The most important result we can derive from these figures is that after a small time interval, only 5 Alfvén crossing times, resonant surfaces are created all over the loop, with length scales which are small enough for effective dissipation. The contour plot in Fig. 11 confirms this conclusion.

5 Summary and discussion

From previous investigations we know that resonant absorption and phase-mixing are viable candidates to heat the corona. However, although both processes succeed in building small length scales, leading to effective heating at these surfaces, most investigations faced the problem of global heating. Especially for harmonic footpoint motions the resonant absorption process resulted in only one or two single resonant layers, corresponding to the first harmonics of the system's eigenspectrum. Even if a broadband driver was taken into account, like in Ofman & Davila (1996), the problem persisted. In order to investigate whether more realistic footpoint motions and the implementation of more significant waves modes in the model could enhance the efficiency, we chose to work in ideal MHD as a means to focus on the qualitative side of the problem.

In De Groof & Goossens (2000), we showed that it is crucial to take into account all possible values of kz. In this way, all quasi-modes with frequencies lying in the driver's spectrum are excited and a variety of resonant layers are available, spread throughout the loop. For radial footpoint motions, the role of the quasi-modes and the importance of a broadband driver were significant (see De Groof & Goossens 2000). For loops driven by azimuthally polarized footpoint motions however, quasi-modes are not strictly necessary as energy carrier waves. Therefore we investigate in this paper the role of quasi-modes in case resonant Alfvén waves are driven directly by a random pulse train.
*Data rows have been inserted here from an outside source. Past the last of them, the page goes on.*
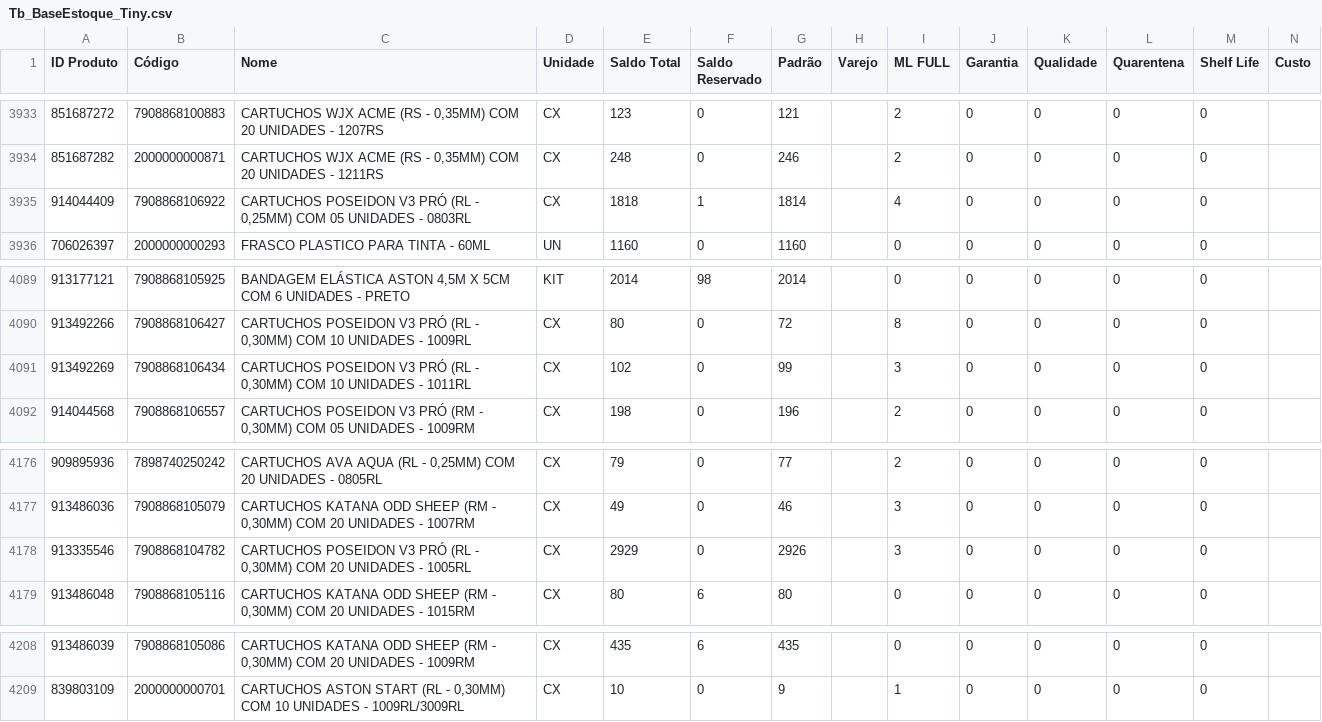
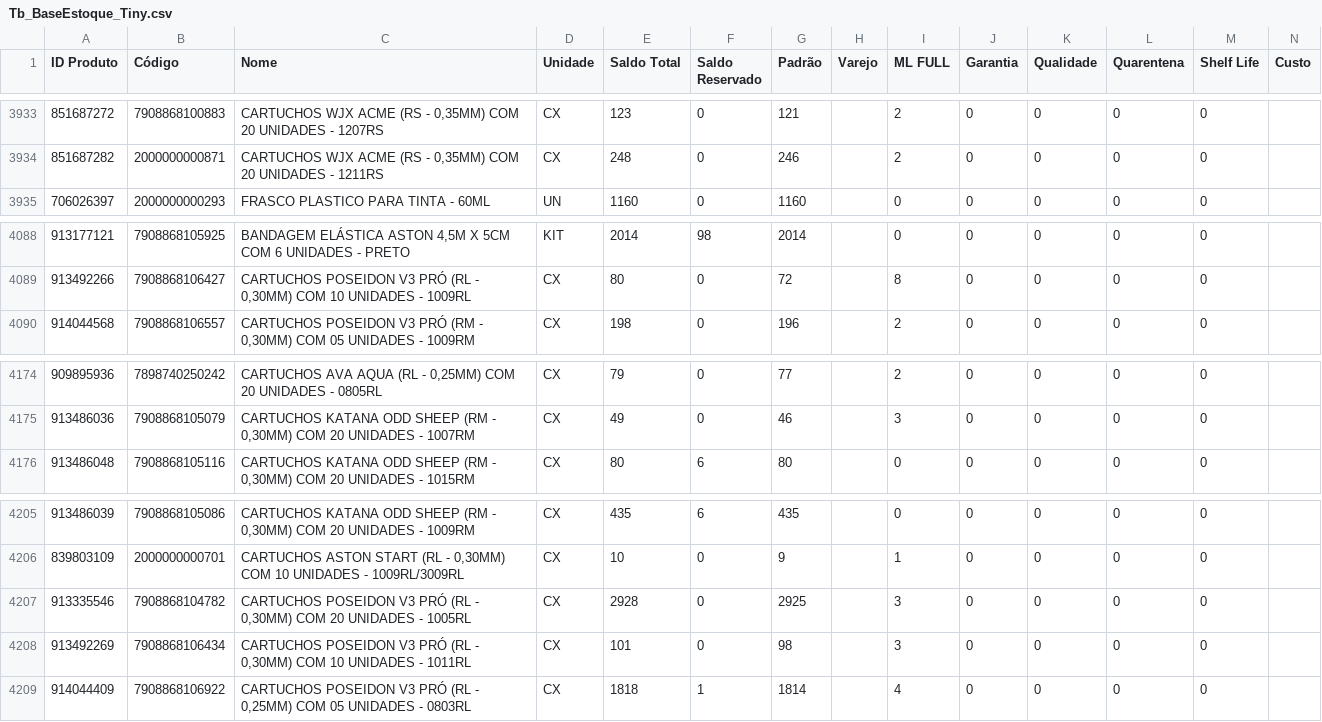
Before and after one commit to JhonatanAlmeida02/Pdg-Tiny-Importacoes, a CSV file: TB_bases/Tb_BaseEstoque_Tiny.csv, drawn as a sheet; only a part is shown, gaps mark what is left out.

```diff
--- a/TB_bases/Tb_BaseEstoque_Tiny.csv
+++ b/TB_bases/Tb_BaseEstoque_Tiny.csv
@@ -3934,3 +3934,2 @@
 851687282;2000000000871;CARTUCHOS WJX ACME (RS - 0,35MM) COM 20 UNIDADES - 1211RS;CX;248;0;246;;2;0;0;0;0;
-914044409;7908868106922;CARTUCHOS POSEIDON V3 PRÓ (RL - 0,25MM) COM 05 UNIDADES - 0803RL;CX;1818;1;1814;;4;0;0;0;0;
 706026397;2000000000293;FRASCO PLASTICO PARA TINTA - 60ML;UN;1160;0;1160;;0;0;0;0;0;
@@ -4090,3 +4089,2 @@
 913492266;7908868106427;CARTUCHOS POSEIDON V3 PRÓ (RL - 0,30MM) COM 10 UNIDADES - 1009RL;CX;80;0;72;;8;0;0;0;0;
-913492269;7908868106434;CARTUCHOS POSEIDON V3 PRÓ (RL - 0,30MM) COM 10 UNIDADES - 1011RL;CX;102;0;99;;3;0;0;0;0;
 914044568;7908868106557;CARTUCHOS POSEIDON V3 PRÓ (RM - 0,30MM) COM 05 UNIDADES - 1009RM;CX;198;0;196;;2;0;0;0;0;
@@ -4177,3 +4175,2 @@
 913486036;7908868105079;CARTUCHOS KATANA ODD SHEEP (RM - 0,30MM) COM 20 UNIDADES - 1007RM;CX;49;0;46;;3;0;0;0;0;
-913335546;7908868104782;CARTUCHOS POSEIDON V3 PRÓ (RL - 0,30MM) COM 20 UNIDADES - 1005RL;CX;2929;0;2926;;3;0;0;0;0;
 913486048;7908868105116;CARTUCHOS KATANA ODD SHEEP (RM - 0,30MM) COM 20 UNIDADES - 1015RM;CX;80;6;80;;0;0;0;0;0;
@@ -4209 +4206,4 @@
 839803109;2000000000701;CARTUCHOS ASTON START (RL - 0,30MM) COM 10 UNIDADES - 1009RL/3009RL;CX;10;0;9;;1;0;0;0;0;
+913335546;7908868104782;CARTUCHOS POSEIDON V3 PRÓ (RL - 0,30MM) COM 20 UNIDADES - 1005RL;CX;2928;0;2925;;3;0;0;0;0;
+913492269;7908868106434;CARTUCHOS POSEIDON V3 PRÓ (RL - 0,30MM) COM 10 UNIDADES - 1011RL;CX;101;0;98;;3;0;0;0;0;
+914044409;7908868106922;CARTUCHOS POSEIDON V3 PRÓ (RL - 0,25MM) COM 05 UNIDADES - 0803RL;CX;1818;1;1814;;4;0;0;0;0;
```
Also changed, not shown: 1 other file.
The difference with a periodic driver is striking: in contrast to the single resonant surface, a random pulse train generates a variety of resonant Alfvén waves and excites indirectly a whole series of quasi-modes amplifying the original resonances through coupling with Alfvén waves. However, the distinction between the pure Alfvén resonances and the resonant peaks build up by resonant absorption of quasi-modes is not that clear as for a radial driver.
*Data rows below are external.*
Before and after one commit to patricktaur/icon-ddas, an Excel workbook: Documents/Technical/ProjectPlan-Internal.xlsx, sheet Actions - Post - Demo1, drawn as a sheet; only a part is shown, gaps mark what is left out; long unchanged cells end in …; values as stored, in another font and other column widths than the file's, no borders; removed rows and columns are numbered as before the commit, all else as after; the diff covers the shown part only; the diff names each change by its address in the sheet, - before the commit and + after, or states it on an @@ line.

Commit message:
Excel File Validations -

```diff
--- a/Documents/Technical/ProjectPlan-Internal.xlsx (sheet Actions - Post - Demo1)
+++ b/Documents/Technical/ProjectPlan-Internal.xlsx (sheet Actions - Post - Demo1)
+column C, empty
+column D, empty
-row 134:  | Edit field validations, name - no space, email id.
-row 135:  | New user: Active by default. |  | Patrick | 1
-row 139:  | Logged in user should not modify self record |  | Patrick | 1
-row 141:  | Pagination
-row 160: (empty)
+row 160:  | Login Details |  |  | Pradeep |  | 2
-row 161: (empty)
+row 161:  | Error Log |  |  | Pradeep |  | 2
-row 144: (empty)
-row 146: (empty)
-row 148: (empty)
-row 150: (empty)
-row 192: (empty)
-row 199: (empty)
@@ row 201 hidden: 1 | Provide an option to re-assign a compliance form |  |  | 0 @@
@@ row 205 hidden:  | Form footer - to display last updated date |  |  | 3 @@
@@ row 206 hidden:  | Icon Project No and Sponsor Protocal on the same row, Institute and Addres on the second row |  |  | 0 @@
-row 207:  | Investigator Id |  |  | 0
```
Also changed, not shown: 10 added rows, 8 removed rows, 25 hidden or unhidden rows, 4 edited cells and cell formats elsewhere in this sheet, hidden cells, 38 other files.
In case of longer loops, the generation of small length scales is even more efficient since more quasi-modes are involved and resonant peaks are formed all over the volume of the coronal loop, even after a time span as small as a few Alfvén crossing times.

These results give confidence that the combination of resonant absorption and phase-mixing may indeed play a key role in heating closed loops in the solar corona. In contrast to earlier findings, the heating is not restricted to one single shell but the whole coronal loop can be heated in a global way. We remark that, since dissipation is excluded from our model, the results found above do not give any quantitative view on the resulting heating but picture the efficiency of wave heating in a qualitative way. In order to compare the resulted heating with observations, dissipation has to be included in the model.

We remark that recent observations by TRACE, showing a concentration of heating at the footpoints of the loop, seem to be at first sight in contradiction with the results we presented above. However, as mentioned in the introduction, we are confident that the solar atmosphere is heated by a combination of different heating mechanisms, all working together. As explained before, in order to get fast footpoint motions, the coronal loops are probably driven by reconnection events in the chromosphere and transition region. These explosive events also release energy which is observed at the footpoints of the long coronal arcades (Sturrock et al. 1999; Falconer et al. 2000). Moreover, since the density is higher at the bottom of the atmosphere and mass flows propagating up and down coronal loops bounce back at the steep gradients with the photosphere, several mechanisms may contribute to the explanation why the footpoints of coronal loops seem brighter in observations.



Copyright ESO 2002